Report every line of the records beneath this task that holds the string "timestamp".
╔══
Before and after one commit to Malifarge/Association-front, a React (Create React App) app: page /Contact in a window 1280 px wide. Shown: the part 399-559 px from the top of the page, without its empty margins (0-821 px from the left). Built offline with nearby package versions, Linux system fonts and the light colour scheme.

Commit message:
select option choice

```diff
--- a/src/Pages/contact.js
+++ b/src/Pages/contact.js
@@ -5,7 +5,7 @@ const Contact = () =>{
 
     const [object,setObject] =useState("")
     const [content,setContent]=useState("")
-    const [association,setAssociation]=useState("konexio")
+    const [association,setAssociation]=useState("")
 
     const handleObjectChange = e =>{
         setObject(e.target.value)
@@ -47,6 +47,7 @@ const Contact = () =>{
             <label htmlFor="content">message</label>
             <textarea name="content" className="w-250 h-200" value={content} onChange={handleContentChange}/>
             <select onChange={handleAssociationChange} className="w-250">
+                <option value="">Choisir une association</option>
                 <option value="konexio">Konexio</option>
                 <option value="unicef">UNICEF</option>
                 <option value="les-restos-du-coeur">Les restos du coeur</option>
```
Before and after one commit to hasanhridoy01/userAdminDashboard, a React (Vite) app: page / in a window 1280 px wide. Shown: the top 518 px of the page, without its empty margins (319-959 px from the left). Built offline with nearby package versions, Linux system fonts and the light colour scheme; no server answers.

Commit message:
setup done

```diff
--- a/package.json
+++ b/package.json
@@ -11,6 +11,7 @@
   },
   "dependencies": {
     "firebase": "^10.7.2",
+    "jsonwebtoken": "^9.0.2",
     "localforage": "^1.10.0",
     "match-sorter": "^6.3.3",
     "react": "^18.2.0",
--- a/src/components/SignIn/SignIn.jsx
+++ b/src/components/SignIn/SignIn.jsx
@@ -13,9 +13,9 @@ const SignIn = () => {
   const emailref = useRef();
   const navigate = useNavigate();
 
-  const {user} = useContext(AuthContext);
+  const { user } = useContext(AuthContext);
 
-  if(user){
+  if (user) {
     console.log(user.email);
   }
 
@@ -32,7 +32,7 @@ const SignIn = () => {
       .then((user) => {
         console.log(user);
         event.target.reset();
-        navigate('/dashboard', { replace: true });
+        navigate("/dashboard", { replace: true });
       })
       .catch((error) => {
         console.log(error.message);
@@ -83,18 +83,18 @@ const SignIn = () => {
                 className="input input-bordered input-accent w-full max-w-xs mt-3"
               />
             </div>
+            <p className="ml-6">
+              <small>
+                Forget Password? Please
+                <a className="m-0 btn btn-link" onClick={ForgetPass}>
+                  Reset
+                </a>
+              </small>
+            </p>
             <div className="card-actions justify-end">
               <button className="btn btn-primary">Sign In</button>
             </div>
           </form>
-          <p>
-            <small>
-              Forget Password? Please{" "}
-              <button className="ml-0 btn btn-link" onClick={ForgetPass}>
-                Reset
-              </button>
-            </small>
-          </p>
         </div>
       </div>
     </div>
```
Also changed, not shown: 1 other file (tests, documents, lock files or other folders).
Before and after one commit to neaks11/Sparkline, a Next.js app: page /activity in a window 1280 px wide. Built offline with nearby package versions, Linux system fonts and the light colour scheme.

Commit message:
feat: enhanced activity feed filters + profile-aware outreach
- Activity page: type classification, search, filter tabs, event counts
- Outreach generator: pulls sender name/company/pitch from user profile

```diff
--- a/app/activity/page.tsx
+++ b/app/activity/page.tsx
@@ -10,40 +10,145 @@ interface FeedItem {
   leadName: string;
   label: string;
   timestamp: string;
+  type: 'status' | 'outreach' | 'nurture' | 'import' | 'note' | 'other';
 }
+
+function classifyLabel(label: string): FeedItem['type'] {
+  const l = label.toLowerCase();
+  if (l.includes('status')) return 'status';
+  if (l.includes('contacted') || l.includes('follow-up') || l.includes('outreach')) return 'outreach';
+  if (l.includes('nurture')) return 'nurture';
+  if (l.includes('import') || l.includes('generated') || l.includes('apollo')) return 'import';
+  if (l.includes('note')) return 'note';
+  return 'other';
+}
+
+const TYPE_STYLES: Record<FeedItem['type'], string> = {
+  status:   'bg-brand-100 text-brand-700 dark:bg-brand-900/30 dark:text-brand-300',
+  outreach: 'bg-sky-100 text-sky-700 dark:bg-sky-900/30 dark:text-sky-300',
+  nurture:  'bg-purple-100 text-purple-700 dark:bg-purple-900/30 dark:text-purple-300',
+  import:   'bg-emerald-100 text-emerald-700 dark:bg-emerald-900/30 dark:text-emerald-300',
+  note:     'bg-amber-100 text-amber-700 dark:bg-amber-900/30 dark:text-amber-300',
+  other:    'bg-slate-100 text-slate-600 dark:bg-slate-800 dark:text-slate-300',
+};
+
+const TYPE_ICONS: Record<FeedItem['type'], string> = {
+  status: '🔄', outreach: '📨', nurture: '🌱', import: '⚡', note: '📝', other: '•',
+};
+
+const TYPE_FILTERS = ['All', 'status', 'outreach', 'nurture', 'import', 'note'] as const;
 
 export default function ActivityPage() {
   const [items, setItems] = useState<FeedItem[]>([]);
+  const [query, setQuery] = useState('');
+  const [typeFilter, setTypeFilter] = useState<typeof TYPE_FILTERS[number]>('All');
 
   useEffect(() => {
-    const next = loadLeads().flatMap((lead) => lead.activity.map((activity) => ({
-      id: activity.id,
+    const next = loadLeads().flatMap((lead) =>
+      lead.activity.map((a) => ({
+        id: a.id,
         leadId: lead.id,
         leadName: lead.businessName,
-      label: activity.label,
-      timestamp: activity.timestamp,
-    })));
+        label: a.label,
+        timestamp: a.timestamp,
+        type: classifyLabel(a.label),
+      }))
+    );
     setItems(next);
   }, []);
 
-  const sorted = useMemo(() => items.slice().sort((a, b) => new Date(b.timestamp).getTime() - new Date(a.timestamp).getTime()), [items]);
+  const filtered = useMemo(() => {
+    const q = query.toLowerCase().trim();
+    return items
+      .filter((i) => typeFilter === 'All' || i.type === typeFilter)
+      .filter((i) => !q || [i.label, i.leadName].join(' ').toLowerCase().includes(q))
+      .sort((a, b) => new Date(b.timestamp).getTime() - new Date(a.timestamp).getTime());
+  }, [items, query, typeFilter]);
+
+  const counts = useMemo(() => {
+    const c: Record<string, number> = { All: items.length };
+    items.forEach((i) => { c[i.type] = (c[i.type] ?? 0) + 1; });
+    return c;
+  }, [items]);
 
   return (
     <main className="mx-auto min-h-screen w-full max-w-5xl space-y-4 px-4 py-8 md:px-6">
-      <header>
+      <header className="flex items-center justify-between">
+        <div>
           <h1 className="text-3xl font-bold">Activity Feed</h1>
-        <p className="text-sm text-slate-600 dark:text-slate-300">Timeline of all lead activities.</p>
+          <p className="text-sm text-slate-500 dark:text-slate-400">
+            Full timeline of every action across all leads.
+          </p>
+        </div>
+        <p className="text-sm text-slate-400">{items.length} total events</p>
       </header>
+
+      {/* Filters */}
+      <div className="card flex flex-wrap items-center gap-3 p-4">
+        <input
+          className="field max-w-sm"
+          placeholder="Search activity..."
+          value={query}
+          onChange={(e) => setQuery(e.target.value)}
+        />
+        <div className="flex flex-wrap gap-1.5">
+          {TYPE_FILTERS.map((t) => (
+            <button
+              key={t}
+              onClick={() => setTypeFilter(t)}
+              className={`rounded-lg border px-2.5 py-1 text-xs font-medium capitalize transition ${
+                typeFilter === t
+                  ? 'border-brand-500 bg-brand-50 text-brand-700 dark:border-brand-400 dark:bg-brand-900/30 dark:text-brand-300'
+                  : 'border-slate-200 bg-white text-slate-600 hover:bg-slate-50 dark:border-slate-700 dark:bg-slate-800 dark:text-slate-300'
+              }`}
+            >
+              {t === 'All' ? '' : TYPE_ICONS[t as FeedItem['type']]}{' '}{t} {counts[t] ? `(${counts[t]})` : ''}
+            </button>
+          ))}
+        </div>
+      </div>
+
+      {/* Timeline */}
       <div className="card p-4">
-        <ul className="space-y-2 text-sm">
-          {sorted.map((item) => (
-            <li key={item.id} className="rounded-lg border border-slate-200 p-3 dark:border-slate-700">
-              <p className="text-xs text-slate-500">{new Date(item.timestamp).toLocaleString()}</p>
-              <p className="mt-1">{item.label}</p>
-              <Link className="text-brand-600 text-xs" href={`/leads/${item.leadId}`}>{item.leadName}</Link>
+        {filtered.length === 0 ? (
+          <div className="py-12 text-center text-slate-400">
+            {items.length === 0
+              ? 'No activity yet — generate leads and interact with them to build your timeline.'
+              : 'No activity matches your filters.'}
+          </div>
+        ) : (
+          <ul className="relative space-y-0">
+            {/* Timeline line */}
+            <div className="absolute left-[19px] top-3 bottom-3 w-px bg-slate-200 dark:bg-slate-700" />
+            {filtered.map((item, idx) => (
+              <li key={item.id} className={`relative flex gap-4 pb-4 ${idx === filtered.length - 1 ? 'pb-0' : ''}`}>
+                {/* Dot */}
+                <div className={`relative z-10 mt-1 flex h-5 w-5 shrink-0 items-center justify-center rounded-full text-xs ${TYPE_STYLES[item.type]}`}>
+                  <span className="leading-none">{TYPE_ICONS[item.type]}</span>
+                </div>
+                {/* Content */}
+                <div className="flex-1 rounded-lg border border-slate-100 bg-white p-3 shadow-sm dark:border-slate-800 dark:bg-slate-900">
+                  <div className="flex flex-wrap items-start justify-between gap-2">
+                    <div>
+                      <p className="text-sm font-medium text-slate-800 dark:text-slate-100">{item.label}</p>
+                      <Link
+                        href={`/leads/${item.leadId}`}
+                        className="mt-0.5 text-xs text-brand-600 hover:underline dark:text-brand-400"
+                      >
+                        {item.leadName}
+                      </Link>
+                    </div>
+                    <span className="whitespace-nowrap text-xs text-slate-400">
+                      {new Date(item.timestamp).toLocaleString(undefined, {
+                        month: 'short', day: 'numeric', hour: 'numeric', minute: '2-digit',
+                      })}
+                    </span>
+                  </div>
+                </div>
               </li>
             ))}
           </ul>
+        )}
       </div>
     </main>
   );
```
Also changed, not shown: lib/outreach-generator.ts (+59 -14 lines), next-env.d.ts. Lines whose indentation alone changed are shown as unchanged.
╚══
*Solution below*
   timestamp: string;
-      timestamp: activity.timestamp,
+        timestamp: a.timestamp,
-  const sorted = useMemo(() => items.slice().sort((a, b) => new Date(b.timestamp).getTime() - new Date(a.timestamp).getTime()), [items]);
+      .sort((a, b) => new Date(b.timestamp).getTime() - new Date(a.timestamp).getTime());
-              <p className="text-xs text-slate-500">{new Date(item.timestamp).toLocaleString()}</p>
+                      {new Date(item.timestamp).toLocaleString(undefined, {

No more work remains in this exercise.